The older systems promoted by YNLC had special, idiosyncratic devices to get two diacritics above characters. Such devices are not necessary with the new YNLC system which uses the Unicode combining diacritics. With the YNLC system each diacritic has a separate key. To get two diacritics above a vowel, like ǘ you type three keystrokes, the vowel and two diacritic keys. To get two diacritics above and one below a vowel as in ą̄́ or ę̈̄ you type four keystrokes, the vowel and three diacritic keys.

Type the Same Way on Mac and Windows

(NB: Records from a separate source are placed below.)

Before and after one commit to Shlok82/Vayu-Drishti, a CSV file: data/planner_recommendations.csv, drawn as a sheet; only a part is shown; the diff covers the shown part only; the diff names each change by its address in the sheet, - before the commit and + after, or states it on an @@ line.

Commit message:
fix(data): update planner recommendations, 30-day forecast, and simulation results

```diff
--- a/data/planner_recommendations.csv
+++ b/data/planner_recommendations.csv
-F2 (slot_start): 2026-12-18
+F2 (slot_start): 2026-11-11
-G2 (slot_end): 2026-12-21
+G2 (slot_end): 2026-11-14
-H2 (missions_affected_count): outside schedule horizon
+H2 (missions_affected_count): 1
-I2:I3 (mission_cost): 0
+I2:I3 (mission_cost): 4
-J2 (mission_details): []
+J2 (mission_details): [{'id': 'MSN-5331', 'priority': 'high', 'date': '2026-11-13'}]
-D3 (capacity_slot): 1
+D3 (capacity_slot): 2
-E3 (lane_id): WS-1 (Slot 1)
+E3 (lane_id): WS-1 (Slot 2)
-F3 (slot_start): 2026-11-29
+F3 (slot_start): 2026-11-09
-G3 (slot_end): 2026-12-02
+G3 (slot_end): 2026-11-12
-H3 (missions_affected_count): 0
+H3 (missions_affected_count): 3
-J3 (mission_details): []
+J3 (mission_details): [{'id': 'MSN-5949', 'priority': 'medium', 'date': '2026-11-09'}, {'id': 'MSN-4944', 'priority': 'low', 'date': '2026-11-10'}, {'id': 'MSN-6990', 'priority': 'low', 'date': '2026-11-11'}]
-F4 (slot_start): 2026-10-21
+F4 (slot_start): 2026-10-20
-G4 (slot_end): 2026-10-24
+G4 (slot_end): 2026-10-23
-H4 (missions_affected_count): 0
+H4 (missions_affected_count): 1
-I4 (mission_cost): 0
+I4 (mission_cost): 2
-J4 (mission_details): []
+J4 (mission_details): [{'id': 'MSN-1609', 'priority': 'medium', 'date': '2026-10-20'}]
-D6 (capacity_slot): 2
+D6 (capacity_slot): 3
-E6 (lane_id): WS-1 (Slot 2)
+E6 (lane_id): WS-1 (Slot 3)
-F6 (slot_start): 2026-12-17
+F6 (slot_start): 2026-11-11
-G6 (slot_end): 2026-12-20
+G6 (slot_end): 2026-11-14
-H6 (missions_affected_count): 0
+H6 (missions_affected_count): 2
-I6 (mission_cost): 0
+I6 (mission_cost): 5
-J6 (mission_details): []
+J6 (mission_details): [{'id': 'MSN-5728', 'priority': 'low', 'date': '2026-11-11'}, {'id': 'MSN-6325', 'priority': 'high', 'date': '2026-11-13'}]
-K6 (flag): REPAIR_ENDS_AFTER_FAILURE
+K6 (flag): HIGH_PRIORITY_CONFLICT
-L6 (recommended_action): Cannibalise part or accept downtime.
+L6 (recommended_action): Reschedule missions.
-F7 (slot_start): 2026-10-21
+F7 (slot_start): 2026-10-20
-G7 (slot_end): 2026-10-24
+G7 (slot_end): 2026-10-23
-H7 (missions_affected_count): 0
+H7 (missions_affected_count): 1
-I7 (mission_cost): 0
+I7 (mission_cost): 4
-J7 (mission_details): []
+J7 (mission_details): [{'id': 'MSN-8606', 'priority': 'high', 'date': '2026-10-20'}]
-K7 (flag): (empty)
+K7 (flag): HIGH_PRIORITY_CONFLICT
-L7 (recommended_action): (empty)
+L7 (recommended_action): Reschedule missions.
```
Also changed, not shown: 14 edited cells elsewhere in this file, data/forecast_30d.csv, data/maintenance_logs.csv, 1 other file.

The Yukon Font system in some cases used different ways on Mac and Windows to get the same result. The YNLC system is identical on Mac and Windows with the exception of ł and Ł (option-L and option-shift-L on Mac, alt-control-L and shift-alt-control-L or 1 and shift-1 on Windows).

The Caps Lock Advantage

With these keyboard layouts Caps Lock is used to toggle between regular and Yukon typing. Eleven keys are affected, some with Caps Lock, but far fewer are needed for any particular language.

Caps Lock in/on

With Caps Lock invoked, the regular English keyboard converts to one with special Yukon symbols. The green boxes highlight the diacritics which go over vowel letters and the blue boxes highlight those that go under. The brown box has punctuation that looks like a right single quotation mark or apostrophe but is a different Unicode character (U+02BC MODIFIER LETTER APOSTROPHE) and is not automatically converted to left and right quotes by Word or InDesign. It is useful to write a glottal stop at the beginning of words.



Caps Lock in/on with Shift pressed

Pressing the shift key with Caps Lock invoked makes a different set of diacritics available. Again the green highlights the superscript and the blue the subscript diacritics. The double apostrophe in the brown box parallels the unshifted key but is not used for writing any Yukon Language.

YNLC Legacy Fonts and Keyboard

Please do not use this outdated technology for new materials. Instead use the YNLC Unicode keyboard layouts.

Around 1994 YNLC sponsored development of a Macintosh font to produce materials in Yukon languages. The "Yukon Font", as it was called, had idiosyncratic character encoding and required special keyboard software to use. A PC version had slightly different character encoding which made it difficult to exchange documents between Mac and PC. With the change to Macintosh System X, the materials made with the old font were no longer as accessible as the keyboard no longer worked. YNLC then made an OS X keyboard, code-named Painless, in order to be able to work with its legacy materials in the old font. The keystrokes are largely identical with those of the older method. Sometme later, after it appeared that there would be a long delay in Unicode being able to work with Yukon languages, YNLC developed fonts using open source outlines and the legacy character encoding. These are called "YNLC Legacy" (like Times), and "YNLC Legacy Sans" (like Arial or Helvetica). These replace the functionality of the Yukon and Yukon Sans fonts.

The Unicode stacking diacritics now work with all major software on Macintosh and Windows and all new YNLC materials use Unicode. Persons wishing to produce new materials in Yukon Languages are encouraged to use Unicode with the YNLC keyboard layouts. YNLC and others may however still need to use the Legacy Fonts and Keyboard Layout to modify or update older materials. The fonts can be used on PC but there is no PC keyboard layout available. Characters on PC can be entered using, for example, the Insert Symbol function in MS Word.

The downloadable file, ynlclegacy.zip contains two TrueType fonts, YNLC Legacy, and YNLC Legacy Sans, as well as the Painless Keyboard. Keyboarding instructions are in painlesslayout.pdf.

This package only works with System OS X 10.2 or higher. After downloading and unarchiving ynlclegacy.zip put the font files, YNLC Legacy and YNLC Legacy Sans, in /Library/Fonts, and put the keyboard files, Painless.keylayout and Painless.icns, in /Library/Keyboard Layouts. Log out and back in, or restart. To activate the keyboard use the instructions on the Macintosh Install section above substituting Painless for YNLCkey.

To make a document, you need to select both font and keyboard before typing.